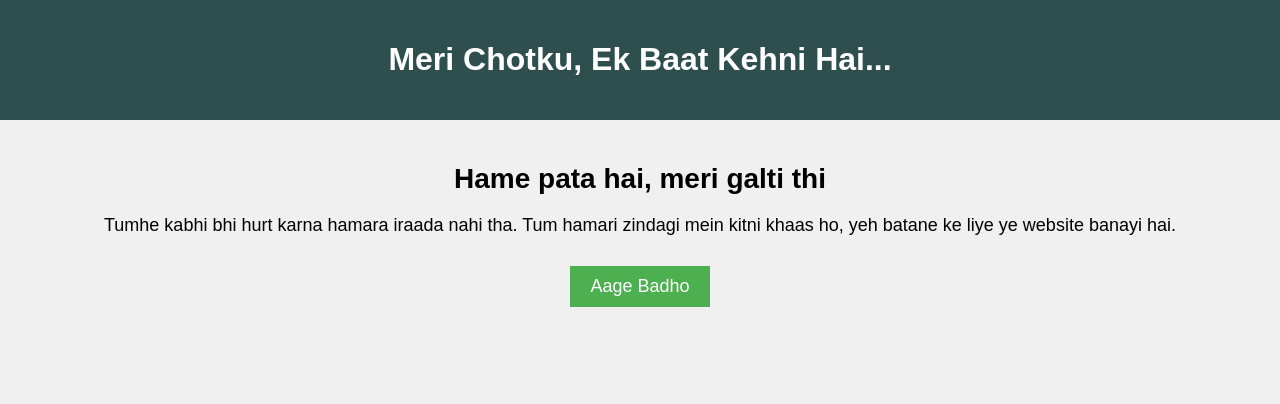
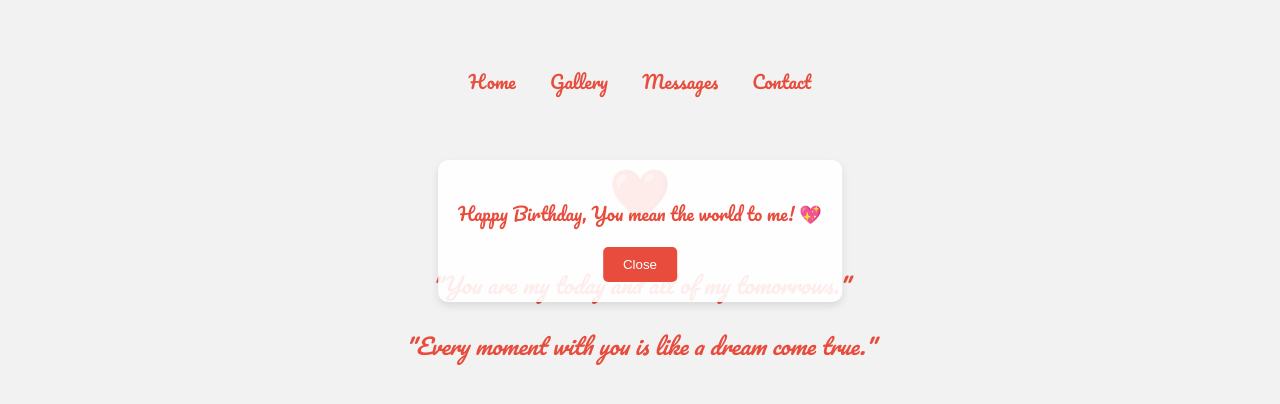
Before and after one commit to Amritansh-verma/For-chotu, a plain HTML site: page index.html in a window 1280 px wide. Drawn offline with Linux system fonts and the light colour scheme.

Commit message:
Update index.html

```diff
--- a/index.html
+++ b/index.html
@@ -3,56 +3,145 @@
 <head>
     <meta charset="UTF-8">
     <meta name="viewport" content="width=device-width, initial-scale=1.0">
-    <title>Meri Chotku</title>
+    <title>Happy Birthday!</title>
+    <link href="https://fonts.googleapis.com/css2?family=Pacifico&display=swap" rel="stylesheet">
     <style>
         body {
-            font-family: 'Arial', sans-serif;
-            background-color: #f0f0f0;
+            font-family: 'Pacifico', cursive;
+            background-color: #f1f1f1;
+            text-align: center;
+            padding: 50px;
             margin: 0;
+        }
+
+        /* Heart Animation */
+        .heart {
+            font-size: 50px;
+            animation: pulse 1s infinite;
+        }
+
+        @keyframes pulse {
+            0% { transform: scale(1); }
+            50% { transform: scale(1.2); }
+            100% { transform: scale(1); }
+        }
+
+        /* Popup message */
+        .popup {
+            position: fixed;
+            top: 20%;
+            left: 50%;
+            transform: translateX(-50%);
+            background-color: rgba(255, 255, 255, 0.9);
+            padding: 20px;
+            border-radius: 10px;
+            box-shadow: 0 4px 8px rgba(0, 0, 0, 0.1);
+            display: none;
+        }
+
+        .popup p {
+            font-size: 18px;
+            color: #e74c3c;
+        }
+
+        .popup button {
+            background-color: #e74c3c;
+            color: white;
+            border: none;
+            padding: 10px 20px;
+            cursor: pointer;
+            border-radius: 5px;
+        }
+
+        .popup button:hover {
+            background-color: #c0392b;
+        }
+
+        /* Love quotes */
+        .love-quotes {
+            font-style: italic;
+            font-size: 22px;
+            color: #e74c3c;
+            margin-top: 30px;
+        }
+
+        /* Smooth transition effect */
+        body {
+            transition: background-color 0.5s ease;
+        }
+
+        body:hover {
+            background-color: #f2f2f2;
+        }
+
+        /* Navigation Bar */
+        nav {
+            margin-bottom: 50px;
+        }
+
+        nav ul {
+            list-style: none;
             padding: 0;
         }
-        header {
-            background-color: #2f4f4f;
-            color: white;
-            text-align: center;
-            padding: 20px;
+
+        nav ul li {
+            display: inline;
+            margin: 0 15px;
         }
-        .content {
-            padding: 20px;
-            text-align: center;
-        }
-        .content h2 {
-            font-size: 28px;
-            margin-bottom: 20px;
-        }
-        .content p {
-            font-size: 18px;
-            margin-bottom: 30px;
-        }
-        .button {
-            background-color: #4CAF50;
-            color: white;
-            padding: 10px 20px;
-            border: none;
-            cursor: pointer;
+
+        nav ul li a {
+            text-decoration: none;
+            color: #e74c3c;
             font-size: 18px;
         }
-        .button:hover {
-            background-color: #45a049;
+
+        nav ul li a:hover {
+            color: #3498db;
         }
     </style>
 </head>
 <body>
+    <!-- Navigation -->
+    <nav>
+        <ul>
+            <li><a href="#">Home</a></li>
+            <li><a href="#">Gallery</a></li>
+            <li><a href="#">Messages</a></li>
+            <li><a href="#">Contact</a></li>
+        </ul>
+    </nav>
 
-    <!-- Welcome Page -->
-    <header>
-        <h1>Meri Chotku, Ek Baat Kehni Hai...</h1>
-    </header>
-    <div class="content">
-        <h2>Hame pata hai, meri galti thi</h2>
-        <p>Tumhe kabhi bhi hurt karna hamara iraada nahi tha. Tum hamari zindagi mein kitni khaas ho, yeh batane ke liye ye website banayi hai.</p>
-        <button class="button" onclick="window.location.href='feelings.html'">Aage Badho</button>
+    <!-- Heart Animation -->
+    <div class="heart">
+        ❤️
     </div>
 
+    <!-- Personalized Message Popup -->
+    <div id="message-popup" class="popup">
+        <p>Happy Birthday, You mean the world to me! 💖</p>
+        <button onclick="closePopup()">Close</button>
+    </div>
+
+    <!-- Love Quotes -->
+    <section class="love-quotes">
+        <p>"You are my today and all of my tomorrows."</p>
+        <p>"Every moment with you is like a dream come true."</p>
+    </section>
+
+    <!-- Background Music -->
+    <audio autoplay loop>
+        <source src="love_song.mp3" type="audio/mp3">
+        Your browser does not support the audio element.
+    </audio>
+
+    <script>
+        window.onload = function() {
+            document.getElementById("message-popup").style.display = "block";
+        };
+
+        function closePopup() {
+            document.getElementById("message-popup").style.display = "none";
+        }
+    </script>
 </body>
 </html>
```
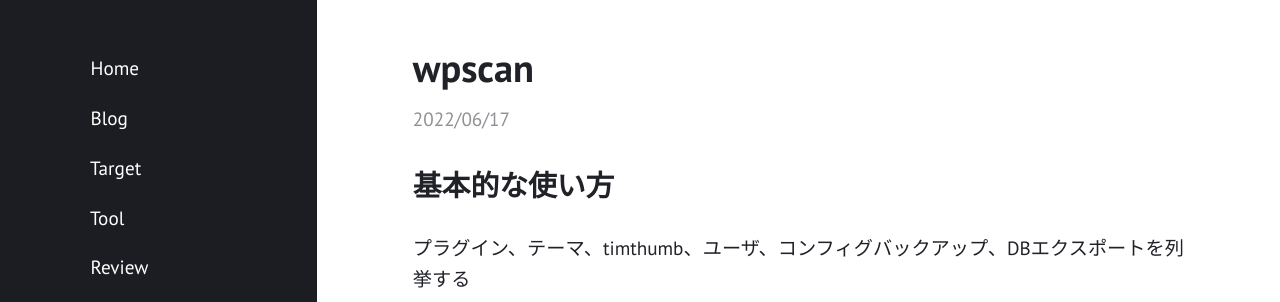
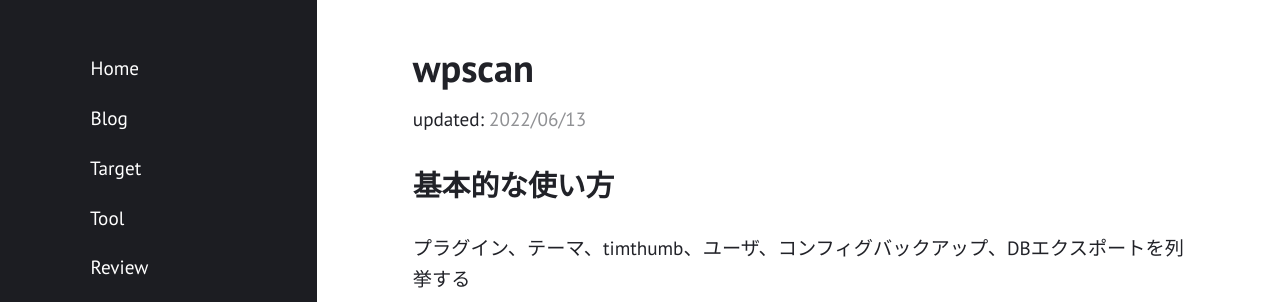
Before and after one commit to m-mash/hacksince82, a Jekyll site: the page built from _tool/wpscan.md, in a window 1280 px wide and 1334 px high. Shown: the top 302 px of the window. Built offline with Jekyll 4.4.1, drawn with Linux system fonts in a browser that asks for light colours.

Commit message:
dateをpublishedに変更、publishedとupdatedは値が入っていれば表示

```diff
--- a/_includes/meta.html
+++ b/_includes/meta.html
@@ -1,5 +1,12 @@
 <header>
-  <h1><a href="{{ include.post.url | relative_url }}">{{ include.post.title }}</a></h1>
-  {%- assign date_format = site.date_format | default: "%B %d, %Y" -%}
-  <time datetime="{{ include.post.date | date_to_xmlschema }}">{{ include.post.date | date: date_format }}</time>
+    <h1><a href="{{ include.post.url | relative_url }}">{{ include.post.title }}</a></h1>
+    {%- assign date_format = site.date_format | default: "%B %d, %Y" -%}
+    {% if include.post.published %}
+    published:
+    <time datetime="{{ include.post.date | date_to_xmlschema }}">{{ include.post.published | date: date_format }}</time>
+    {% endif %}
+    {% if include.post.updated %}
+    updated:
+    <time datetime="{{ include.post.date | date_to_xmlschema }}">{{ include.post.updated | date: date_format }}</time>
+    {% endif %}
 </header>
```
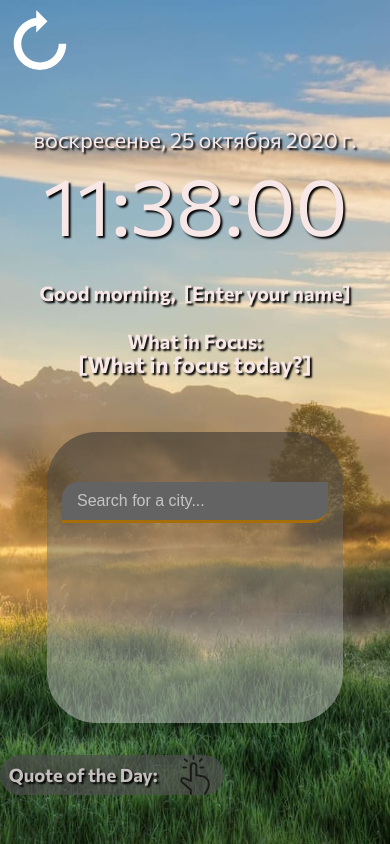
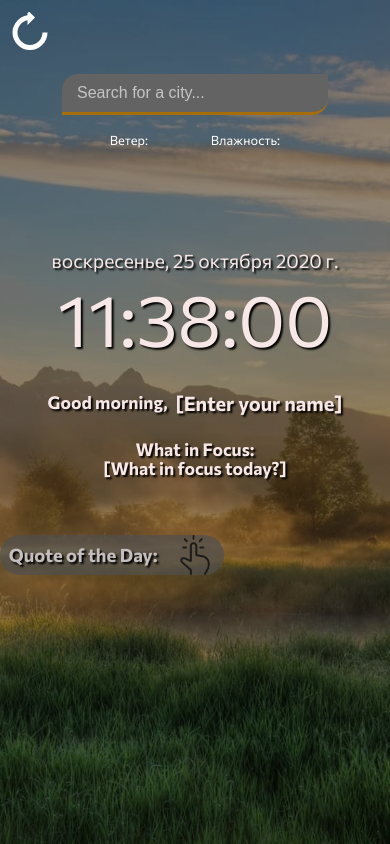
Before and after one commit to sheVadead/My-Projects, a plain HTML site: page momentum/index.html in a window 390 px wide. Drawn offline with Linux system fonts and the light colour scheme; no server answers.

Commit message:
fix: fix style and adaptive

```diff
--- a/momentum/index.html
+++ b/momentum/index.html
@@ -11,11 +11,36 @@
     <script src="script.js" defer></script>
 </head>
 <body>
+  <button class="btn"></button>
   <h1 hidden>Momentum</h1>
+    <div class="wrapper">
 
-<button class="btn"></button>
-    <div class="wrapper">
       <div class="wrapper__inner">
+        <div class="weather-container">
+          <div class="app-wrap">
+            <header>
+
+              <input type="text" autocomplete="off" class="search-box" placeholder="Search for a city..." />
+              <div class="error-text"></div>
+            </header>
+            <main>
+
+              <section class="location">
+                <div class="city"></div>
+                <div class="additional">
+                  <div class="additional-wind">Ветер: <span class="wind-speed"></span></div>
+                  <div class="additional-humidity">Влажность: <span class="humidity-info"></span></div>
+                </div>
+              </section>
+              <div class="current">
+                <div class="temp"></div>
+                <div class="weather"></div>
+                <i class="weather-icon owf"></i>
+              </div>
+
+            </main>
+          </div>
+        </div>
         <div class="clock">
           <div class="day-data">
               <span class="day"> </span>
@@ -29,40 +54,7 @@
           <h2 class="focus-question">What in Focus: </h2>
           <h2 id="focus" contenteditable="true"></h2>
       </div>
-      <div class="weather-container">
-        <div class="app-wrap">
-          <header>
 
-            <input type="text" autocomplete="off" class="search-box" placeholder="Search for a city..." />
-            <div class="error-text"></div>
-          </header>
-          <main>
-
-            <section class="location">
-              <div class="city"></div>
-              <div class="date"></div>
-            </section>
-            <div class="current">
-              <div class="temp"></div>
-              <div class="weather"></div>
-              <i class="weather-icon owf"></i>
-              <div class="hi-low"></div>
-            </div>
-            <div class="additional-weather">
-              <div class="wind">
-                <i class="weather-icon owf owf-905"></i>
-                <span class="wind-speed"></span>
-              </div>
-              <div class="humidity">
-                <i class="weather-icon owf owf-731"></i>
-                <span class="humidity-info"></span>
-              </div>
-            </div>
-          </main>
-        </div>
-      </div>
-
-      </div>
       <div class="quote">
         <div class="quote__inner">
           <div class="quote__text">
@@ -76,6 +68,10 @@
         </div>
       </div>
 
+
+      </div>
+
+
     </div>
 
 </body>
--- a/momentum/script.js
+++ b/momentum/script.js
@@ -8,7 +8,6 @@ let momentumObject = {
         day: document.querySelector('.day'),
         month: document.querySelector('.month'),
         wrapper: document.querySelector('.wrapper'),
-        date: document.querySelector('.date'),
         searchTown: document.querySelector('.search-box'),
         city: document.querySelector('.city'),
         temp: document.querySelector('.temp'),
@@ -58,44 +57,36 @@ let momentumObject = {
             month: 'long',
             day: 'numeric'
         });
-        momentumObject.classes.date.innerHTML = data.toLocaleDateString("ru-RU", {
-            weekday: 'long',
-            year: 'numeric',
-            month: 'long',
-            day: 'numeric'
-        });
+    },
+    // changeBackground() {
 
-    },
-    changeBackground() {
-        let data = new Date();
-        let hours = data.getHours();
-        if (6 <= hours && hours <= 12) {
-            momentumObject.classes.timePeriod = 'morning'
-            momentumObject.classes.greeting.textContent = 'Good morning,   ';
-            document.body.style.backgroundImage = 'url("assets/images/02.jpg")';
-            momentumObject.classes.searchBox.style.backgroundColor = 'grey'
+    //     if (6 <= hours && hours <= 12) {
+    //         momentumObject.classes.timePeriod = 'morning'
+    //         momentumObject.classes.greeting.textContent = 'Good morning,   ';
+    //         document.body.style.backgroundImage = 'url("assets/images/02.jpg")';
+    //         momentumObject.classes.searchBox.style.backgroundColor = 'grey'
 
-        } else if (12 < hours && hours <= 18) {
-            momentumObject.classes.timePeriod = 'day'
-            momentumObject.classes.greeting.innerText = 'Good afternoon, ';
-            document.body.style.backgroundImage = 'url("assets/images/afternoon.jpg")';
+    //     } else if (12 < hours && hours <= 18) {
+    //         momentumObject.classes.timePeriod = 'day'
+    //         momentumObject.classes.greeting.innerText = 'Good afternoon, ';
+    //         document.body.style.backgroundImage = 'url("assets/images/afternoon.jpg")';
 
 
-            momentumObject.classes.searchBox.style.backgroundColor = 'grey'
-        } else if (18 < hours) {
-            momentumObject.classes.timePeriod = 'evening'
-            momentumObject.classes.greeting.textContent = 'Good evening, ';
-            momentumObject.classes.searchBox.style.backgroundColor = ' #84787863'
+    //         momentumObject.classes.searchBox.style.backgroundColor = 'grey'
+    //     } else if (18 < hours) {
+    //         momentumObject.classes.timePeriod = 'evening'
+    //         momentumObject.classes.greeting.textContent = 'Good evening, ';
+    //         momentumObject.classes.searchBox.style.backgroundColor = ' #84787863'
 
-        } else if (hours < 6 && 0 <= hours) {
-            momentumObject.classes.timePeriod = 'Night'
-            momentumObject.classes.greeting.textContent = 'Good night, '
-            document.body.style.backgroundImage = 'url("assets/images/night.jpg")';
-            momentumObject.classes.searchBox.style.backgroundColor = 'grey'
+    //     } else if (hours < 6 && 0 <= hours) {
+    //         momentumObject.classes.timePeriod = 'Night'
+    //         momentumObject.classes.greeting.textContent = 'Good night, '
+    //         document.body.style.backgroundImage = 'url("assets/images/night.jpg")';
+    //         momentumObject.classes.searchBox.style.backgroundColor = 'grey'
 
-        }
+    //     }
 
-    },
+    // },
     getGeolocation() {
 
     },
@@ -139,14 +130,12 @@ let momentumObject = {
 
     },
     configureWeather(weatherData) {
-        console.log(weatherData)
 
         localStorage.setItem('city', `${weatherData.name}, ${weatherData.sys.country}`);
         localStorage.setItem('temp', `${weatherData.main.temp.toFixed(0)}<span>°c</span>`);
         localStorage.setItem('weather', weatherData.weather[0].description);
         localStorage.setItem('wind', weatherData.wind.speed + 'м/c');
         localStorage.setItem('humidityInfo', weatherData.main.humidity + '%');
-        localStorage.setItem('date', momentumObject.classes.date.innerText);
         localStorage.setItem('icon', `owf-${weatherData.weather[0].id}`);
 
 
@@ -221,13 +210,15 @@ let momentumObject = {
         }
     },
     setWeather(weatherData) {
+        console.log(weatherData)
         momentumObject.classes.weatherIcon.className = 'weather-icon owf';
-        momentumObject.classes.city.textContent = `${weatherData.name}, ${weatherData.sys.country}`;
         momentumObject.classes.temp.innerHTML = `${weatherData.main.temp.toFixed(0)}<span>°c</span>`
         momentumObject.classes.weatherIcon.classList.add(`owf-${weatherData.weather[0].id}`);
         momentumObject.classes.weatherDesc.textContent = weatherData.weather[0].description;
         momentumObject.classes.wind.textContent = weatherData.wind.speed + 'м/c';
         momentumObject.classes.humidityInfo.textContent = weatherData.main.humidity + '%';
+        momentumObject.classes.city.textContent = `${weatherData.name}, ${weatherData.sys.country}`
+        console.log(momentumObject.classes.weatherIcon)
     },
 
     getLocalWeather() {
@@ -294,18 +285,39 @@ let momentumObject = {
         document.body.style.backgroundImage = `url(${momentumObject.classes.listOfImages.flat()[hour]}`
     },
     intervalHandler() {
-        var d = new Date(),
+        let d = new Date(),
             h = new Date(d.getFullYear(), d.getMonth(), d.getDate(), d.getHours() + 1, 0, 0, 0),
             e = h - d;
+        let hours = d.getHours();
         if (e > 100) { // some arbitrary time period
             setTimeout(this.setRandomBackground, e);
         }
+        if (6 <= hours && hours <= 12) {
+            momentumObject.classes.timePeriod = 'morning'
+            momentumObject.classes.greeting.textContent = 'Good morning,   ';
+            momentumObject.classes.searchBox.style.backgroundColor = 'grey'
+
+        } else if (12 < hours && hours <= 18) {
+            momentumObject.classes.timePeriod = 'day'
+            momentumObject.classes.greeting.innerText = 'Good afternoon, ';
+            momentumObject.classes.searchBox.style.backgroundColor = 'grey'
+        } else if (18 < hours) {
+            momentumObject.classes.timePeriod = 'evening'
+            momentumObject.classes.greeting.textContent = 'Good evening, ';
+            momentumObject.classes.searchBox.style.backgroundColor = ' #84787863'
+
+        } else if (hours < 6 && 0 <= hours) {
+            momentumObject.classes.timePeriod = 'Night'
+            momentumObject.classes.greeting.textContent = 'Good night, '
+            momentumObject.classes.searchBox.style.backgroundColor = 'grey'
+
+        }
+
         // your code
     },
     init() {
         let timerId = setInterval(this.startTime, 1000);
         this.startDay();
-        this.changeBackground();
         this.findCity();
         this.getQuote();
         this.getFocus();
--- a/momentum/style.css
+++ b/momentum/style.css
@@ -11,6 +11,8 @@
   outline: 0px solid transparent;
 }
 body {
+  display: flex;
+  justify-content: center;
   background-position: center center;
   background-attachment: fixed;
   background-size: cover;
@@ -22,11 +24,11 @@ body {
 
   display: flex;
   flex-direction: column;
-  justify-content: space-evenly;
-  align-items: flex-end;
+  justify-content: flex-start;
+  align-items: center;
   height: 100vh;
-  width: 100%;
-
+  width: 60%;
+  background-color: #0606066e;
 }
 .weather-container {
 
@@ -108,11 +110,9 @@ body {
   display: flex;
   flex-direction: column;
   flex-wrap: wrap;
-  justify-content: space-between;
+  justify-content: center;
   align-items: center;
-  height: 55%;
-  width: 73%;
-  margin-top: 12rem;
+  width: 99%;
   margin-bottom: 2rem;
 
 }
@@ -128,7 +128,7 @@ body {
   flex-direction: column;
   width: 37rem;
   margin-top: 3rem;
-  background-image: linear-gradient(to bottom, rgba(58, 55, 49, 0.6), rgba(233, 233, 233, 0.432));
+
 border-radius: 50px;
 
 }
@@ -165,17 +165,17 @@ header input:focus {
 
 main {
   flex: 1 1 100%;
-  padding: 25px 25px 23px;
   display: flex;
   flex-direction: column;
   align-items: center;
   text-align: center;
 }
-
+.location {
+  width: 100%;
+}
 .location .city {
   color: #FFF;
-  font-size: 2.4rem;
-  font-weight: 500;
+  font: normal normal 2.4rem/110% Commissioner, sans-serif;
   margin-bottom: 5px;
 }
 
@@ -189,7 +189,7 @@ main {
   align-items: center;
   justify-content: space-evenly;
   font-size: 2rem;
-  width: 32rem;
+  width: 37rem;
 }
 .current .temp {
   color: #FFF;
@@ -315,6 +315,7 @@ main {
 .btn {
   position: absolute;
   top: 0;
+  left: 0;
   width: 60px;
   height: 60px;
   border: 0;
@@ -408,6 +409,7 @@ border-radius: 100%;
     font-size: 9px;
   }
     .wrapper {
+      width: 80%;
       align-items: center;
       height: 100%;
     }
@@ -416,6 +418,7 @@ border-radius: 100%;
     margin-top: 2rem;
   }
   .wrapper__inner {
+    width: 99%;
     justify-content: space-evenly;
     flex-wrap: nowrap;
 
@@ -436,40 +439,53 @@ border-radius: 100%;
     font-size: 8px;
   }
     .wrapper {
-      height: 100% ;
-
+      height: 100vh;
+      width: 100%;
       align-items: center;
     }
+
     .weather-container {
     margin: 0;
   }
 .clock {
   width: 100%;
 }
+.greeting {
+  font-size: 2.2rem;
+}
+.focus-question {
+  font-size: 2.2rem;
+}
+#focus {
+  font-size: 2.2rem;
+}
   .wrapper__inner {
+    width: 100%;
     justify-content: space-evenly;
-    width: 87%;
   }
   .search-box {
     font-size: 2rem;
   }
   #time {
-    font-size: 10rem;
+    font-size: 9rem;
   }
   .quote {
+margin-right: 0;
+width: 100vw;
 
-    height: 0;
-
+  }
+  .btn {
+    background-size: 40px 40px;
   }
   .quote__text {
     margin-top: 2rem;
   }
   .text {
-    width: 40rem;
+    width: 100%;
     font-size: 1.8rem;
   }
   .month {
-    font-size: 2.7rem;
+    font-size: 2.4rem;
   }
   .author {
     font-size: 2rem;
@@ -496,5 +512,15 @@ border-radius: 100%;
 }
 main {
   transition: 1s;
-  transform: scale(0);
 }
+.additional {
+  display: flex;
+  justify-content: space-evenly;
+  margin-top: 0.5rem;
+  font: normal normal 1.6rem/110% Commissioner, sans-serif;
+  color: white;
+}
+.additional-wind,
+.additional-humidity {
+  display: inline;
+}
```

How to complete this task: When a line in the data contains the string "border", copy that line.

Reply to the task:
+            border-radius: 10px;
+            border: none;
+            border-radius: 5px;
-            border: none;
 border-radius: 50px;
   border: 0;
@@ -408,6 +409,7 @@ border-radius: 100%;
@@ -416,6 +418,7 @@ border-radius: 100%;
@@ -436,40 +439,53 @@ border-radius: 100%;
@@ -496,5 +512,15 @@ border-radius: 100%;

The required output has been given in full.